Input records Start Marker

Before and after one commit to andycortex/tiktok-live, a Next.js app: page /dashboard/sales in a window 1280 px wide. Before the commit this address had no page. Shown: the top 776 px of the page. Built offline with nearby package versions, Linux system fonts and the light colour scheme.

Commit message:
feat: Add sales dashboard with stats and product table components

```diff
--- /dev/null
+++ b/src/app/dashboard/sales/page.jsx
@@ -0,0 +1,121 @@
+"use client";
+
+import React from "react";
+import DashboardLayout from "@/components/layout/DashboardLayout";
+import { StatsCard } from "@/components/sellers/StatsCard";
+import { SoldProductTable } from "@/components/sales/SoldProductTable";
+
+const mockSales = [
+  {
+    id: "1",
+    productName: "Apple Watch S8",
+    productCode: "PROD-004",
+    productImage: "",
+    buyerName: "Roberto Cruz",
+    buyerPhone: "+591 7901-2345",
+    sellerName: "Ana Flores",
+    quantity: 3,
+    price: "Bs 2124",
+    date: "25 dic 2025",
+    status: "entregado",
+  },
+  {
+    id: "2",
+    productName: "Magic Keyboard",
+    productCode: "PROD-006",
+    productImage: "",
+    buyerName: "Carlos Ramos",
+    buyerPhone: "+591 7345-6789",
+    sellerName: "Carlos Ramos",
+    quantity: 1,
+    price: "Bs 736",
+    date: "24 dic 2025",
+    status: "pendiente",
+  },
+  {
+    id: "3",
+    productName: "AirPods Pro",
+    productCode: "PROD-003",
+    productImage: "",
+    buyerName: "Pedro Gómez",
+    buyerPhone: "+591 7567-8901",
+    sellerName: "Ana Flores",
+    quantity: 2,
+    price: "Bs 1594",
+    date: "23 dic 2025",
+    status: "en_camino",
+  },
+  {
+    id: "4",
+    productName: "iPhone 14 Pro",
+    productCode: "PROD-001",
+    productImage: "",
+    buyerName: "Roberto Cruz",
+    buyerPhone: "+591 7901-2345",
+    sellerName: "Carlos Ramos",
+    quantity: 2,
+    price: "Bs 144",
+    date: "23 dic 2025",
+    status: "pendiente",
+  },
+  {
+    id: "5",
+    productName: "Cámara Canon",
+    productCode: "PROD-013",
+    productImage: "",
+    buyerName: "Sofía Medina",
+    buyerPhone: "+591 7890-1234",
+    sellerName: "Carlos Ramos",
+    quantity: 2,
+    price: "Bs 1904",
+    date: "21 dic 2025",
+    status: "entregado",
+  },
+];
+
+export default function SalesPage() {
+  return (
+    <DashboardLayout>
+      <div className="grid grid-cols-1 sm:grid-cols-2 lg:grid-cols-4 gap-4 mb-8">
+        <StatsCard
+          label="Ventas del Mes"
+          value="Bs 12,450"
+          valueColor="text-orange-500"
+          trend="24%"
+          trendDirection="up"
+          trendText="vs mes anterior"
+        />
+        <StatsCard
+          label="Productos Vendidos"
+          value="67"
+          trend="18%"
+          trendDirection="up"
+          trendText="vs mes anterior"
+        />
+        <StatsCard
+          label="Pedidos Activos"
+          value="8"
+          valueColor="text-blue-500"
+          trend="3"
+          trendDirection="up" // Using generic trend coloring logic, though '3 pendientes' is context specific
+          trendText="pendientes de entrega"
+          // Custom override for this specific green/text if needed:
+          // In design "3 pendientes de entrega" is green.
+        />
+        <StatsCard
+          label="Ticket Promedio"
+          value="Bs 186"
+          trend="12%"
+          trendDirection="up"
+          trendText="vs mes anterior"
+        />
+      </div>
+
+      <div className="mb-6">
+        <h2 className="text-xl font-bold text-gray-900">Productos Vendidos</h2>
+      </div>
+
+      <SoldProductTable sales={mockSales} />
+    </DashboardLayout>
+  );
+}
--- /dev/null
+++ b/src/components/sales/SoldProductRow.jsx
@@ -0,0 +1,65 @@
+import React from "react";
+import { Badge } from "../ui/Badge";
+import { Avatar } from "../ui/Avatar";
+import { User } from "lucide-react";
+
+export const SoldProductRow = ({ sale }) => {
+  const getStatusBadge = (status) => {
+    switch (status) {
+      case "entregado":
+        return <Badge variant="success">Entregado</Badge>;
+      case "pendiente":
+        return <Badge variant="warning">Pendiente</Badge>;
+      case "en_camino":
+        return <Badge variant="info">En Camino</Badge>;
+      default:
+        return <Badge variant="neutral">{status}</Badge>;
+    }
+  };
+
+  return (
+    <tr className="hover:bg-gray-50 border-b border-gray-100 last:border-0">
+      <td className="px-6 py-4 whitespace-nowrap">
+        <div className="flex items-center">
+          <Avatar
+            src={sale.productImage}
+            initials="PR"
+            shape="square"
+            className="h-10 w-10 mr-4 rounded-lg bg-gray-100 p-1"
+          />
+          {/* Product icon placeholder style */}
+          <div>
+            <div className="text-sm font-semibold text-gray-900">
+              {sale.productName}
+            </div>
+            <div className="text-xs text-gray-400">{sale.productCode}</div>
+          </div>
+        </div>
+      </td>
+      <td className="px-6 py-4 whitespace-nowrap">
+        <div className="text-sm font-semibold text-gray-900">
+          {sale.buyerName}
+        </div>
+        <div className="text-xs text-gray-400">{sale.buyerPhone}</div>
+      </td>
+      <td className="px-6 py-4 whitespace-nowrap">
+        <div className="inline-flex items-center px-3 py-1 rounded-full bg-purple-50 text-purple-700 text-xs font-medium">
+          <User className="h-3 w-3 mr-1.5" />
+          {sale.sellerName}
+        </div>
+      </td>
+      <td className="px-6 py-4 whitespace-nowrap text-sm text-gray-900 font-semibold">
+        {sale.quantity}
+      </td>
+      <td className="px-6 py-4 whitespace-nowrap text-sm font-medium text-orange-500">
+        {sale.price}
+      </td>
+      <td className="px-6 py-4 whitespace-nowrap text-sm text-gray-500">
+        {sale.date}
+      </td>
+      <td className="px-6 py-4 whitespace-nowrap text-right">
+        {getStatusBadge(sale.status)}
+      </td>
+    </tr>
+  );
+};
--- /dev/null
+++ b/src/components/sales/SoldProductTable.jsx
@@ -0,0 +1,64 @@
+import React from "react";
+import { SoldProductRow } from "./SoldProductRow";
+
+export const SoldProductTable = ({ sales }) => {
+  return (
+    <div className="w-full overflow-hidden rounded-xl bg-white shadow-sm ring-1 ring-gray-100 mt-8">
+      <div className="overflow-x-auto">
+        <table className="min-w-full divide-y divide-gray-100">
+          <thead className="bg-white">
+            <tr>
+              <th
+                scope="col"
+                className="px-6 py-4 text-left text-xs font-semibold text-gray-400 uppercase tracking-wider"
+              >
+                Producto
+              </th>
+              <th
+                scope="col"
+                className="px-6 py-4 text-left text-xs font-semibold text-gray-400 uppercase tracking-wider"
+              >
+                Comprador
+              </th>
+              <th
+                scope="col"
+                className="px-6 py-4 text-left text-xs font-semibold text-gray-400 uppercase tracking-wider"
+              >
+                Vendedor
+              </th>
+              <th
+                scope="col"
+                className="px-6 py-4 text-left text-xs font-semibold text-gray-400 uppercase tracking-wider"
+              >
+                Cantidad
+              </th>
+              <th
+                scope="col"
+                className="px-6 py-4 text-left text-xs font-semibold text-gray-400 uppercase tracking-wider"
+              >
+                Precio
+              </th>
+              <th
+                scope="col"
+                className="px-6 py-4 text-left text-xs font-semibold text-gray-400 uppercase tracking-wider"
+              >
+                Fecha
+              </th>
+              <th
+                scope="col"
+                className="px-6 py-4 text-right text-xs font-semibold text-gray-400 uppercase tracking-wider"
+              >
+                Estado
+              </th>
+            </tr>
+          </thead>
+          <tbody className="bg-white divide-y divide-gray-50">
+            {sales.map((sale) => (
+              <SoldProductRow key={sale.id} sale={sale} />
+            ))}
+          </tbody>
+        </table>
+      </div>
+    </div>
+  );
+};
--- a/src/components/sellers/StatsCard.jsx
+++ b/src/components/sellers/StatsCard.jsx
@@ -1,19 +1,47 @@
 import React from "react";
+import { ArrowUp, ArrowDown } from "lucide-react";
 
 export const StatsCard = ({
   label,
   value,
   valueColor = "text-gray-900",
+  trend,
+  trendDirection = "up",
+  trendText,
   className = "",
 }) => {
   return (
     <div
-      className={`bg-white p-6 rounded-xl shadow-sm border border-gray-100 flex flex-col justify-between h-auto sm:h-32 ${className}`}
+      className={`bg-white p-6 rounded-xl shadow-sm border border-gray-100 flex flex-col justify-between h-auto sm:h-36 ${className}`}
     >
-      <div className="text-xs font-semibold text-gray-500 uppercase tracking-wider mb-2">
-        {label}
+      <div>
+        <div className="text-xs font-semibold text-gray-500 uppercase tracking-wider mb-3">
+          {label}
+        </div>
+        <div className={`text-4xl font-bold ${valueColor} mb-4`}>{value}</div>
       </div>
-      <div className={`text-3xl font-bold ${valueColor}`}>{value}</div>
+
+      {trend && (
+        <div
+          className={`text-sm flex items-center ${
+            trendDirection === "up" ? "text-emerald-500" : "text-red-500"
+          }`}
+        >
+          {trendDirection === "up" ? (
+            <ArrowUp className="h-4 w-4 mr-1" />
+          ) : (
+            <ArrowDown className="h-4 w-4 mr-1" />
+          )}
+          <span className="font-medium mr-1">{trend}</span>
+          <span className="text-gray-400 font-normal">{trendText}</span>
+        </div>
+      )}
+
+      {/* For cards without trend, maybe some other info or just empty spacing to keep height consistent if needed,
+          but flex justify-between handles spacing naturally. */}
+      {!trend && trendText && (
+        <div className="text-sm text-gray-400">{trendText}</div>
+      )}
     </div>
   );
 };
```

Input records End Marker

▸ **Task objective**
I need every line of the data that has the word "green"; please list them.

▸ **Response**
+          // Custom override for this specific green/text if needed:
+          // In design "3 pendientes de entrega" is green.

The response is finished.